The Dovekeepers by Alice Hoffman ★★★☆☆– half fascinating, half frustrating, this novel tells the stories of four women at Masada (Herod’s fortress in Israel) in the years leading up to the Roman siege in 73 AD. Both the setting and the time period are fascinating and provide plenty of dramatic tension. However, my main beef with the book is that the author presents pagan worship of the goddess Ashtoreth as something meaningful, natural and effectual, while not one character seems to have a genuine faith in the Jewish God (prayer to him is ineffectual and escapist, his laws are oppressive, etc.). For a book about Jewish zealots fighting against Roman oppression, that’s problematic.

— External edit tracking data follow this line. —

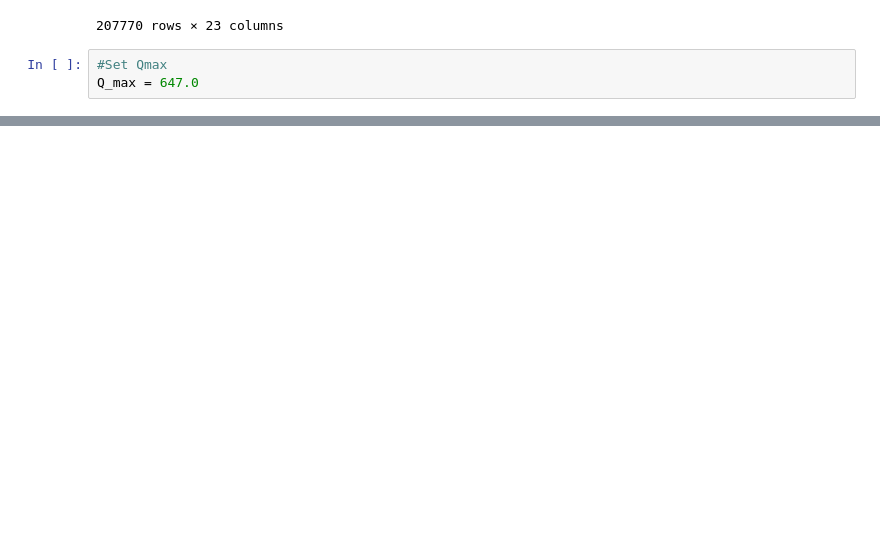
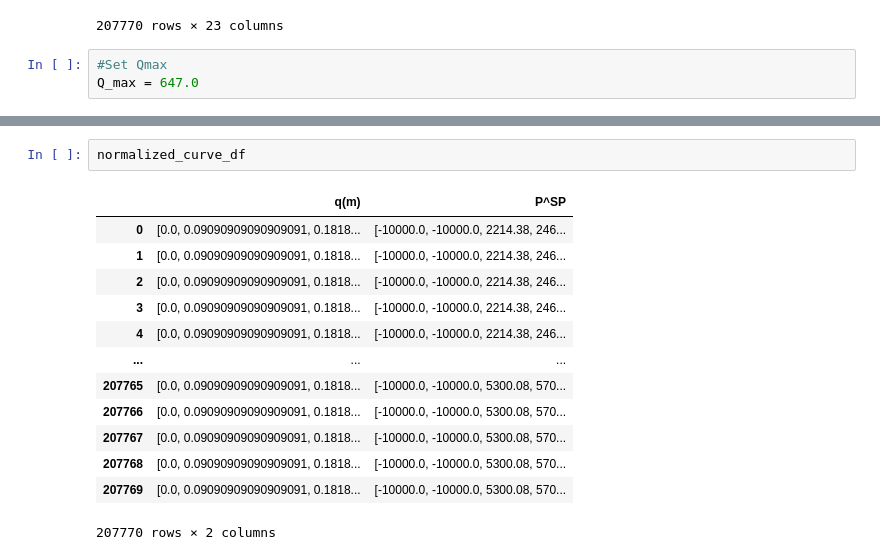
Before and after one commit to gbrosell/maroon-archers, a Jupyter notebook: K-medoids.ipynb, the cells around one changed output, grey strips where cells are left out. Cells and saved outputs as stored; diff of their text form; blank space fills up the shorter version.

```diff
--- a/K-medoids.ipynb
+++ b/K-medoids.ipynb
@@ -96,0 +125,16 @@ plt.show()
+# %%
+normalized_curve_df
+# %% [output]
+|  | q(m) | P^SP |
+| 0 | [0.0, 0.09090909090909091, 0.1818... | [-10000.0, -10000.0, 2214.38, 246... |
+| 1 | [0.0, 0.09090909090909091, 0.1818... | [-10000.0, -10000.0, 2214.38, 246... |
+| 2 | [0.0, 0.09090909090909091, 0.1818... | [-10000.0, -10000.0, 2214.38, 246... |
+| 3 | [0.0, 0.09090909090909091, 0.1818... | [-10000.0, -10000.0, 2214.38, 246... |
+| 4 | [0.0, 0.09090909090909091, 0.1818... | [-10000.0, -10000.0, 2214.38, 246... |
+| ... | ... | ... |
+| 207765 | [0.0, 0.09090909090909091, 0.1818... | [-10000.0, -10000.0, 5300.08, 570... |
+| 207766 | [0.0, 0.09090909090909091, 0.1818... | [-10000.0, -10000.0, 5300.08, 570... |
+| 207767 | [0.0, 0.09090909090909091, 0.1818... | [-10000.0, -10000.0, 5300.08, 570... |
+| 207768 | [0.0, 0.09090909090909091, 0.1818... | [-10000.0, -10000.0, 5300.08, 570... |
+| 207769 | [0.0, 0.09090909090909091, 0.1818... | [-10000.0, -10000.0, 5300.08, 570... |
+207770 rows × 2 columns
```
Also changed, not shown: parts of 5 cells of this notebook.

The Voyage of the Dawn Treader by CS Lewis ★★★★★ (re-read) – Lucy and Edmund are part of this Narnian story, but the real focus is on nasty cousin Eustace who’s inadvertently drawn into Narnia and the way he changes during his time there. I found Eustace’s education in facts, facts, facts (never stories!) thought-provoking; CS Lewis keeps apologizing for his inadequacies by explaining that “of course Eustace had never heard any stories about those sorts of creatures.” The book worked perfectly as a read-aloud for my 3-year old son as nearly every chapter unveils a newly discovered island with its own peculiarities. James (my son) was spellbound by the section in which Eustace is turned into a dragon; and who of us can’t sympathize with his profound desire for friendship just when it is most unlikely.
The Secret Keeper by Kate Morton ★★½☆☆– the first half of this novel is quite slow, as all the pieces of the plot are being set in place; the second half is more engaging and full of surprising plots twists. Those surprises are what Kate Morton excels at – but I’m more interested in characters than an “aha!” that catches me off guard. And the characters were either unappealing (Laurel, Dorothy) or caricatures (most of the male characters) . . . which is one of my pet peeves with modern novels: why are the men in today’s books so un-masculine and un-admirable? Where’s a modern Henry Tilney when you need him?
The Nesting Place: It Doesn’t Have to be Perfect to be Beautiful by Myquillyn Smith ★★★☆☆- the second half of the title pretty much sums up the gist of this easy-to-read book on home decor. My favourite part: perusing all the photos of the author’s former homes (there are so many)!
I’m linking up with Anne at Modern Mrs. Darcy for this month’s Quick Lit; check out her blog for more mini book reviews.